With about three months before graduation, senior-year students know they will be emerging in the working world during the worst economic crisis since the Great Depression.
And seniors likely realize finding a job in an economy with an unemployment rate of 10.6 percent, the highest students have seen in their lifetimes, will be difficult, especially since there are about six unemployed workers for every available job in the U.S.
But what seniors may not know is that their earnings may never meet the earnings of those who didn’t graduate during a recession, perhaps earning as much as 25 percent less than grads employed during good times.
Yale economist Lisa Kahn studied career paths of white male college graduates from 1979 to 1989, which included a recession in the early ’80s. Kahn found that for every one-percentage-point increase in the national unemployment rate, the starting income of new graduates fell by as much as 7 percent. Those who graduated in the thick of the recession, from 1981-82, made about a quarter less than graduates in positive economies.
While this may not be surprising, the effects of graduating in a recession linger – Kahn found that even up to 15 years after graduation, recession students never close the wage gap with their non-recession counterparts, sometimes earning 10 percent less than good-time students.
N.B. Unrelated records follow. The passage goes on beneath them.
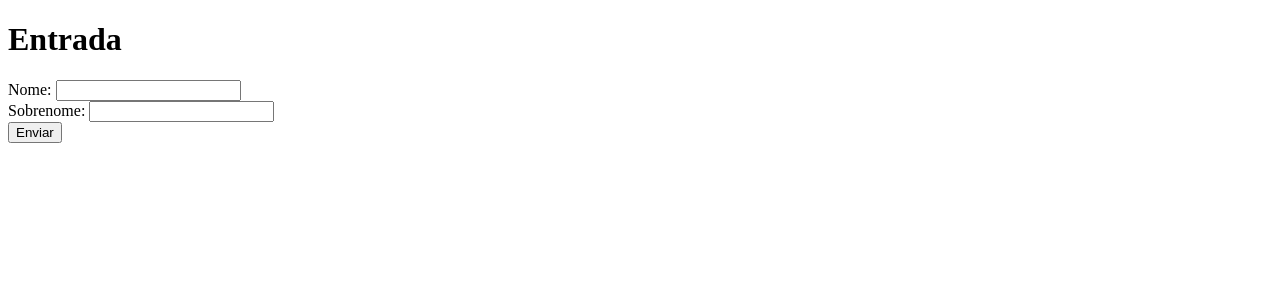
Repository: Edd002/Desenvolvimento-Web-Back-end-workspace
Page: http://localhost/LabExtra/entrada.jsp
These files come from the project's save history. The page is drawn as it stood at one moment and after a run of saves; the edit follows.
The browser window is 1280 px wide. The pictures show the whole page.
The page is served by Tomcat 9.

Above is the page before, as saved 2019-06-16 21:03:53.

After the next 3 saves:
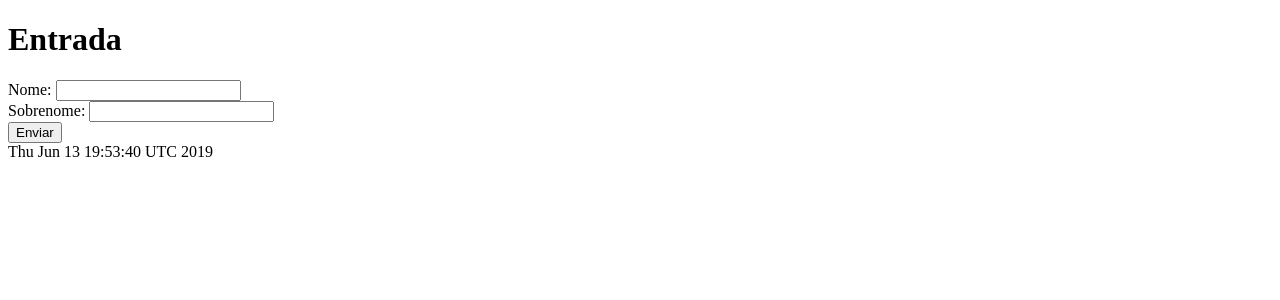
The 3 saves are shown as one change because 2 did not build or start.
The last was saved 67 s later.
--- a/LabExtra/WebContent/entrada.jsp
+++ b/LabExtra/WebContent/entrada.jsp
@@ -13,6 +13,10 @@
 		<label>Sobrenome: </label> <input type="text" name="sobrenome"><br>
 
 		<input type="submit" value="Enviar">
+
+		<br>
+
+		<%@ include file="WEB-INF/data.jsp" %>
 	</form>
 </body>
 </html>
“It’s not surprising information,” said Richard Gretz, assistant professor of economics. “You always build on your starting salary,” he said. “So it might be more difficult to catch up.”
Gretz said students who graduate during a recession have lower salaries because more people are looking for jobs, giving companies more “bargaining power.”
But Gretz said GDP has been growing over the last few quarters – a “good signal” for grads. Job growth will follow, but it typically lags behind.
Still, any growth is good growth for grads, Gretz said.
“It’s potential good news for 2010 grads,” he said. “But things in 2011 will probably be much better, as job conditions catch up to the economy.”
Senior dietetics major Caitlin Ramis has another one to two years of school left and said she’s relieved she doesn’t have to job-hunt just yet.
“I’m hoping by the time I’m ready to get into the workforce, the economy will be improved over what it is now,” she said. “I guess I’m sort of glad I have to go through more schooling because of that.”
Associate Director of the Smith Career Center Sandra McDermott said though the predictions seem dire, they are just predictions.
“The employment market regularly cycles between lean and good times,” she said. “To find a job or advance within an organization, you have to be willing to do the work that will set you apart from your peers … you have to be willing to work at Plan A and be flexible enough to consider Plan B.”